▶ REQUIRED WORK
State how many lines of the records below contain the word "roll", giving the number and nothing else.

Before-and-after change data:
*** Begin section ***
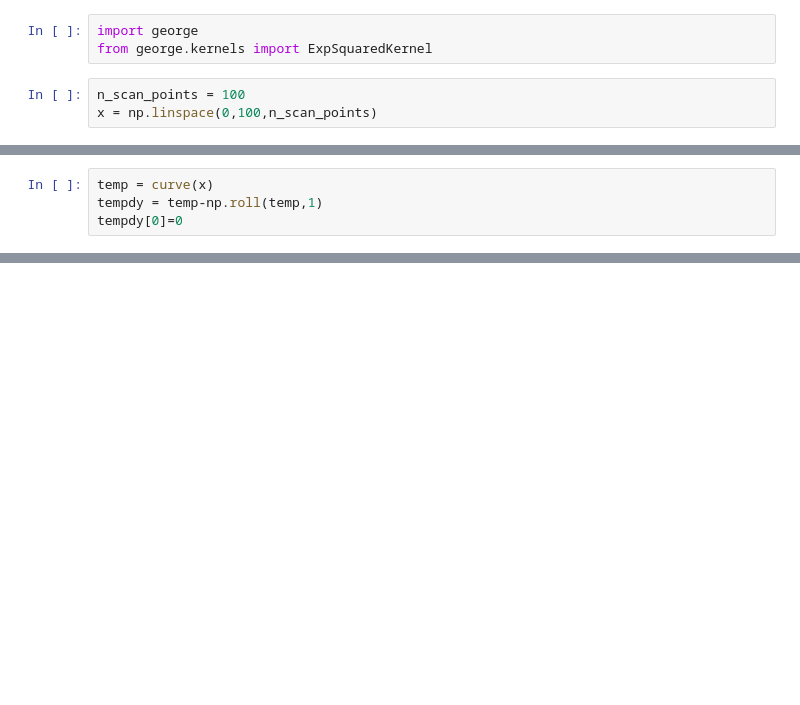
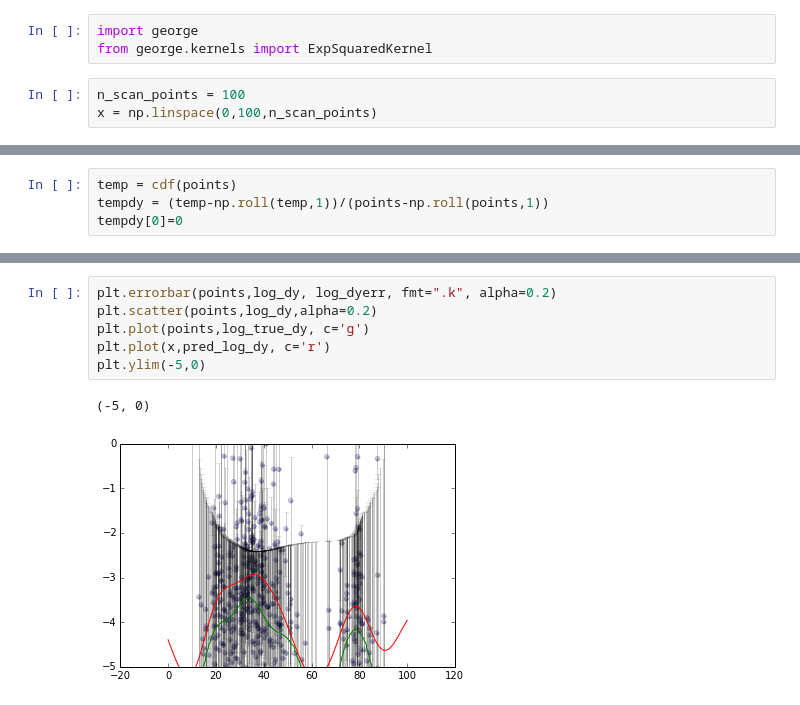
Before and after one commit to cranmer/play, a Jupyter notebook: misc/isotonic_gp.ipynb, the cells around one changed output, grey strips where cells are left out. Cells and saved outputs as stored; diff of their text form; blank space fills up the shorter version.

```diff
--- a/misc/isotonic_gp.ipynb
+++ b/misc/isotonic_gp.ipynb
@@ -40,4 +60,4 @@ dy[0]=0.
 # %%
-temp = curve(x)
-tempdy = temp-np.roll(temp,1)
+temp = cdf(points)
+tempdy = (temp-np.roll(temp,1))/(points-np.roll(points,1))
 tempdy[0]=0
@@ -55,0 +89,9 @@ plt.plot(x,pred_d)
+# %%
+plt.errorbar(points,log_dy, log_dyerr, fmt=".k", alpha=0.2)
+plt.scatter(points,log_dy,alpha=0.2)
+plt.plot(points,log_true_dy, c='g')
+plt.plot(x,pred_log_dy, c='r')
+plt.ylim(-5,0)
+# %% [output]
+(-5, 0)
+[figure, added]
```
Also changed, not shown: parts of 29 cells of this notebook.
*** End section ***
▶ RESPONSE TO THE TASK
2